Anonymous said...

I have another opinion.

If I had someone come to me and say that they disagreed with my OPINION, then fine. But if they come along and say that their problem is ME, then it's another issue. It's like you don't go to your colleague and say that he is poor, but rather that his report/task was done poorly. Difference in object.

So to me, it's totally justified, because Guillermo very clearly attacks the site. You don't throw out the inverted commas ("exercise performance") and even raise the issue about a blog that specialises in "exercise performance".

Maybe it's a cultural thing, but there's a difference between saying I disagree with this opinion, versus bringing up the post. I bet it's cultural...


Anonymous said...

maybe you are right, although I think you have to give the benefit of doubt to anyone on first time offend. As I said, I don't know Guilhermo and frankly if he had attacked the site then he deserved the treatment Ross gave to him.
One of the things that make me feel very well about this website is its content and the high level of knowlege and discussion both the autors and the participants express on every post (by the way: Ross and Jonathan your book is just amazing!).
Another reason why I fell very welcome here is because people almost always express with classy even when strongly desagreeing with others. The autors certainly contributes to this. I think we should maintain this spirit. Just a thought.

CESAR O. said...

Excuse for my English and congratulations for your marvelous site!!!!.
Welll my opinions is that Geb problably reached his maximum potential at the distance but caution he is not finished yet he can run more marathon between the 2 04 30 and 2 05 30 range i am sure and his competitors specially Wanjiru canot comparer whit Gebre yet , if you compare the sub par performanaces of Wanjiru in non marathon races the last 3 years you will found tha he is not very sure winner in every event that he parcitipate, well you can say about his great performances in th olimpics and london but i dout that he would prevail in the future!!!. I thinhk that Bekele, tadesse and Merga are better prospects for getting the marathon record in the years to come!!!.
My prediction is that Geb will run 3 more marathons between 2 04 and 2 06 and he will run the olympic marathon inthe the medals in the 2 06 range and after that retiring whit all the glory he deserves!!!!
Cesar O.

djconnel said...

An issue with pacemakers is we need to consider what the effect is of drafting when running.

For example, consider a runner approximately 1.7 meters tall and 40 cm wide with a Cd of 0.8 running a 2:03 marathon pace with an air density of 1.2 kg/m³. Then that's 61 watts dissipated to wind. Suppose the runner can sustain 6 W / kg at 57 kg = 342 watts (I don't know how much power runners generate). Wind resistance is then 18% of this total.

In cycling, drafting saves 30% of wind resistance power if done well. Suppose in running it saves only 10% of the wind resistance power. I don't know why it would be that much less; I'm just being conservative. This is the fraction of WIND resistance, not total power; the latter is naturally smaller in running because less of the power goes into wind resistance.

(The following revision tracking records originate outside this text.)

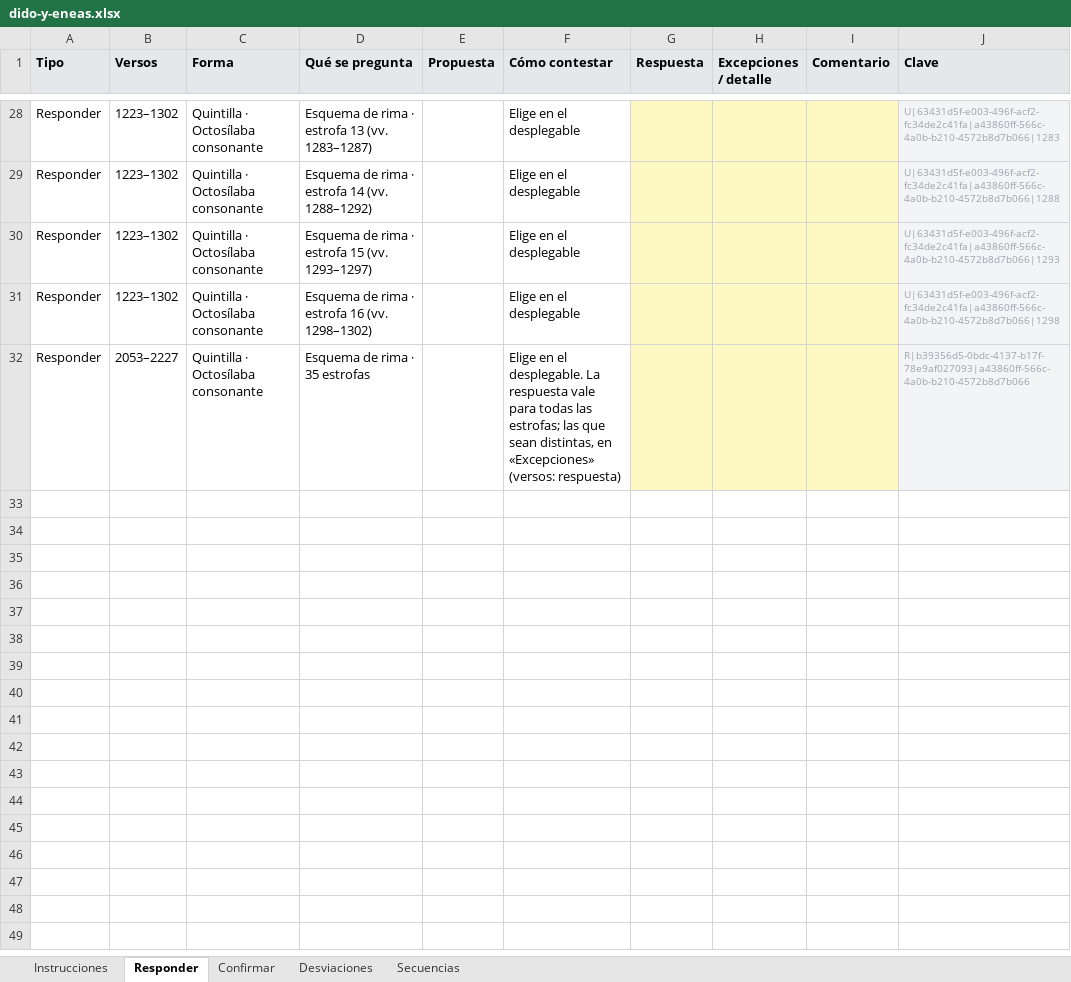
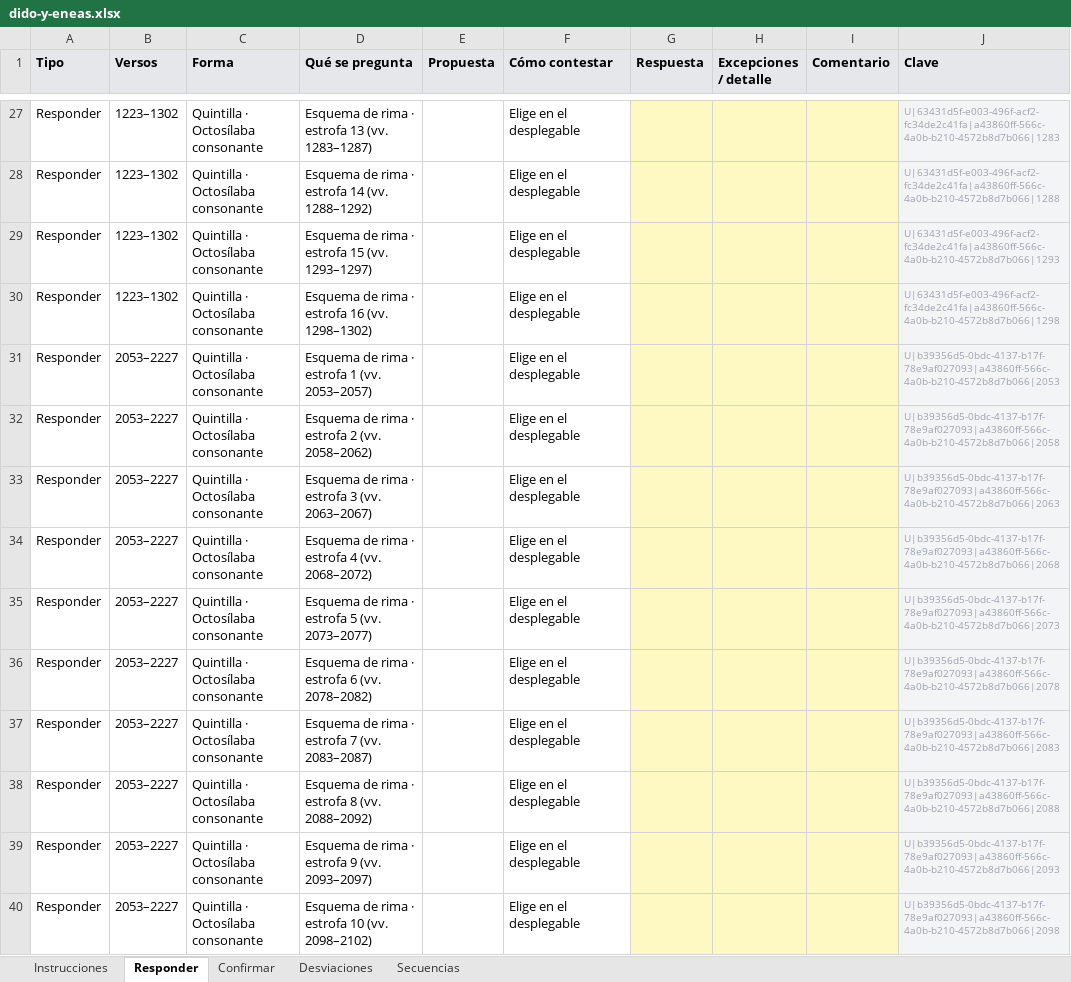
Before and after one commit to metadramaub/metadrama_db, an Excel workbook: docs/dominio-metrico/migracion/cuestionarios/dido-y-eneas.xlsx, sheet Responder, drawn as a sheet; only a part is shown, gaps mark what is left out; values as stored, in another font and other column widths than the file's, no borders; addresses are those after the commit; the diff covers the shown part only; the diff names each change by its address in the sheet, - before the commit and + after, or states it on an @@ line.

```diff
--- a/docs/dominio-metrico/migracion/cuestionarios/dido-y-eneas.xlsx (sheet Responder)
+++ b/docs/dominio-metrico/migracion/cuestionarios/dido-y-eneas.xlsx (sheet Responder)
-D31 (Qué se pregunta): Esquema de rima · 35 estrofas
+D31 (Qué se pregunta): Esquema de rima · estrofa 1 (vv. 2053–2057)
-F31 (Cómo contestar): …en el desplegable. La respuesta vale para todas las estrofas; las que sean distintas, en «Excepciones» (versos: respuesta)
+F31 (Cómo contestar): …en el desplegable
-J31 (Clave): R|b39356d5-0bdc-4137-b17f-78e9af027093|a43860ff-566c-4a0b-b210-4572b8d7b066
+J31 (Clave): U|b39356d5-0bdc-4137-b17f-78e9af027093|a43860ff-566c-4a0b-b210-4572b8d7b066|2053
+row 32: Responder | 2053–2227 | Quintilla · Octosílaba consonante | Esquema de rima · estrofa 2 (vv. 2058–2062) |  | Elige en el desplegable |  |  |  | U|b39356d5-0bdc-4137-b17f-78e9af027093|a43860ff-566c-4a0b-b210-4572b8d7b066|2058
+row 33: Responder | 2053–2227 | Quintilla · Octosílaba consonante | Esquema de rima · estrofa 3 (vv. 2063–2067) |  | Elige en el desplegable |  |  |  | U|b39356d5-0bdc-4137-b17f-78e9af027093|a43860ff-566c-4a0b-b210-4572b8d7b066|2063
+row 34: Responder | 2053–2227 | Quintilla · Octosílaba consonante | Esquema de rima · estrofa 4 (vv. 2068–2072) |  | Elige en el desplegable |  |  |  | U|b39356d5-0bdc-4137-b17f-78e9af027093|a43860ff-566c-4a0b-b210-4572b8d7b066|2068
+row 35: Responder | 2053–2227 | Quintilla · Octosílaba consonante | Esquema de rima · estrofa 5 (vv. 2073–2077) |  | Elige en el desplegable |  |  |  | U|b39356d5-0bdc-4137-b17f-78e9af027093|a43860ff-566c-4a0b-b210-4572b8d7b066|2073
+row 36: Responder | 2053–2227 | Quintilla · Octosílaba consonante | Esquema de rima · estrofa 6 (vv. 2078–2082) |  | Elige en el desplegable |  |  |  | U|b39356d5-0bdc-4137-b17f-78e9af027093|a43860ff-566c-4a0b-b210-4572b8d7b066|2078
+row 37: Responder | 2053–2227 | Quintilla · Octosílaba consonante | Esquema de rima · estrofa 7 (vv. 2083–2087) |  | Elige en el desplegable |  |  |  | U|b39356d5-0bdc-4137-b17f-78e9af027093|a43860ff-566c-4a0b-b210-4572b8d7b066|2083
+row 38: Responder | 2053–2227 | Quintilla · Octosílaba consonante | Esquema de rima · estrofa 8 (vv. 2088–2092) |  | Elige en el desplegable |  |  |  | U|b39356d5-0bdc-4137-b17f-78e9af027093|a43860ff-566c-4a0b-b210-4572b8d7b066|2088
+row 39: Responder | 2053–2227 | Quintilla · Octosílaba consonante | Esquema de rima · estrofa 9 (vv. 2093–2097) |  | Elige en el desplegable |  |  |  | U|b39356d5-0bdc-4137-b17f-78e9af027093|a43860ff-566c-4a0b-b210-4572b8d7b066|2093
+row 40: Responder | 2053–2227 | Quintilla · Octosílaba consonante | Esquema de rima · estrofa 10 (vv. 2098–2102) |  | Elige en el desplegable |  |  |  | U|b39356d5-0bdc-4137-b17f-78e9af027093|a43860ff-566c-4a0b-b210-4572b8d7b066|2098
```
Also changed, not shown: 25 added rows, 1 removed row and 2 edited cells elsewhere in this sheet, sheet Desviaciones, sheet Confirmar, sheet Instrucciones, docs/dominio-metrico/migracion/cuestionarios/el-amor-al-uso.xlsx, docs/dominio-metrico/migracion/cuestionarios/el-esclavo-del-demonio.xlsx, 37 other files.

Then this is 6.1 watts saved: 1.8% of total power. With 18% of the power going into wind resistance, this reduces speed by 1.3% (this takes some calculus) assuming speed is proportional to power in the absence of wind resistance. This is 2.6 minutes times the fraction of the race behind the pacer time saved for a 2:03 marathon.

If we want a time trial, make it a time trial, and get rid of the pacers. Otherwise I disagree with Guillermo: I want to win the race. The stopwatch is of secondary importance. Too many sources of variability.

Cogito Argentum said...

2:06'09"...ahhh...it seems like yesterday when I opened the newspaper...Dinsamo run what?

Tablet PC accessories said...

Very interesting article. I would like to say whenever you watch a race the most exciting and happening moments are the race in last few kilometres as you said. It's real thrill of race. I mean everything is at extreme.